BEGIN
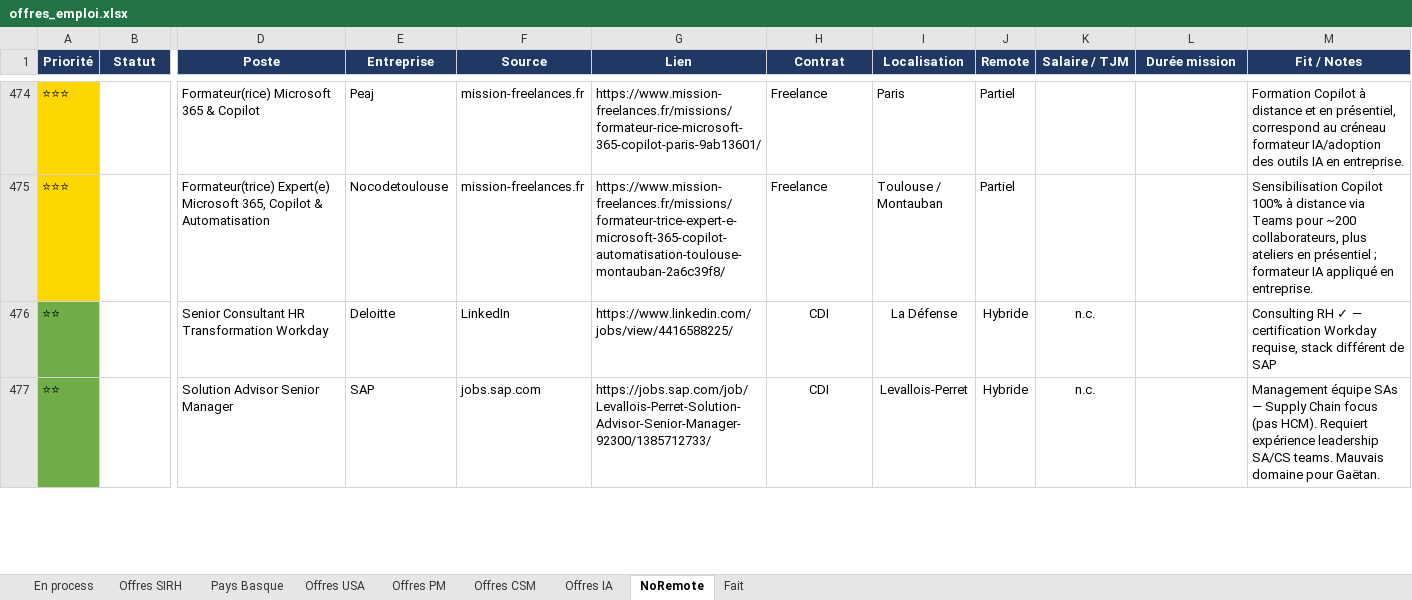
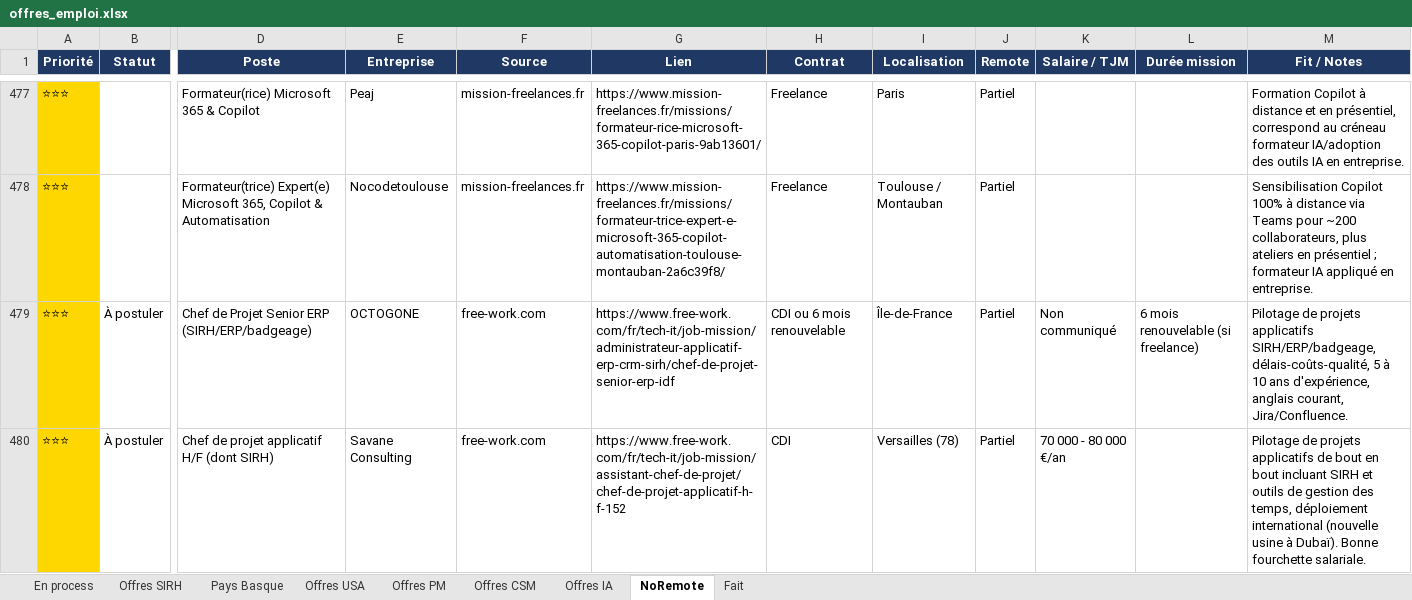
Before and after one commit to MisterZogs/recherche-taf, an Excel workbook: offres_emploi.xlsx, sheet NoRemote, drawn as a sheet; only a part is shown, gaps mark what is left out; the shorter side is filled out with more unchanged rows; values as stored, in another font and other column widths than the file's, no borders; rows hold the shown columns only; the diff covers the shown part only; the diff names each change by its address in the sheet, - before the commit and + after, or states it on an @@ line.

```diff
--- a/offres_emploi.xlsx (sheet NoRemote)
+++ b/offres_emploi.xlsx (sheet NoRemote)
+row 479: ⭐⭐⭐ | À postuler | Chef de Projet Senior ERP (SIRH/ERP/badgeage) | OCTOGONE | free-work.com | https://www.free-work.com/fr/tech-it/job-mission/administrateur-applicatif-erp-crm-sirh/chef-de-projet-senior-erp-idf | CDI ou 6 mois renouvelable | Île-de-France | Partiel | Non communiqué | 6 mois renouvelable (si freelance) | Pilotage de projets applicatifs SIRH/ERP/badgeage, délais-coûts-qualité, 5 à 10 ans d'expérience, anglais courant, Jira/Confluence.
+row 480: ⭐⭐⭐ | À postuler | Chef de projet applicatif H/F (dont SIRH) | Savane Consulting | free-work.com | https://www.free-work.com/fr/tech-it/job-mission/assistant-chef-de-projet/chef-de-projet-applicatif-h-f-152 | CDI | Versailles (78) | Partiel | 70 000 - 80 000 €/an |  | Pilotage de projets applicatifs de bout en bout incluant SIRH et outils de gestion des temps, déploiement international (nouvelle usine à Dubaï). Bonne fourchette salariale.
```
Also changed, not shown: 7 added rows elsewhere in this sheet, sheet Offres SIRH, sheet Fait, hidden cells.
END
Your task:
An unchanged copy of the data, images excluded, is all that should be given.

Reply to the exercise:
Before and after one commit to MisterZogs/recherche-taf, an Excel workbook: offres_emploi.xlsx, sheet NoRemote, drawn as a sheet; only a part is shown, gaps mark what is left out; the shorter side is filled out with more unchanged rows; values as stored, in another font and other column widths than the file's, no borders; rows hold the shown columns only; the diff covers the shown part only; the diff names each change by its address in the sheet, - before the commit and + after, or states it on an @@ line.

```diff
--- a/offres_emploi.xlsx (sheet NoRemote)
+++ b/offres_emploi.xlsx (sheet NoRemote)
+row 479: ⭐⭐⭐ | À postuler | Chef de Projet Senior ERP (SIRH/ERP/badgeage) | OCTOGONE | free-work.com | https://www.free-work.com/fr/tech-it/job-mission/administrateur-applicatif-erp-crm-sirh/chef-de-projet-senior-erp-idf | CDI ou 6 mois renouvelable | Île-de-France | Partiel | Non communiqué | 6 mois renouvelable (si freelance) | Pilotage de projets applicatifs SIRH/ERP/badgeage, délais-coûts-qualité, 5 à 10 ans d'expérience, anglais courant, Jira/Confluence.
+row 480: ⭐⭐⭐ | À postuler | Chef de projet applicatif H/F (dont SIRH) | Savane Consulting | free-work.com | https://www.free-work.com/fr/tech-it/job-mission/assistant-chef-de-projet/chef-de-projet-applicatif-h-f-152 | CDI | Versailles (78) | Partiel | 70 000 - 80 000 €/an |  | Pilotage de projets applicatifs de bout en bout incluant SIRH et outils de gestion des temps, déploiement international (nouvelle usine à Dubaï). Bonne fourchette salariale.
```
Also changed, not shown: 7 added rows elsewhere in this sheet, sheet Offres SIRH, sheet Fait, hidden cells.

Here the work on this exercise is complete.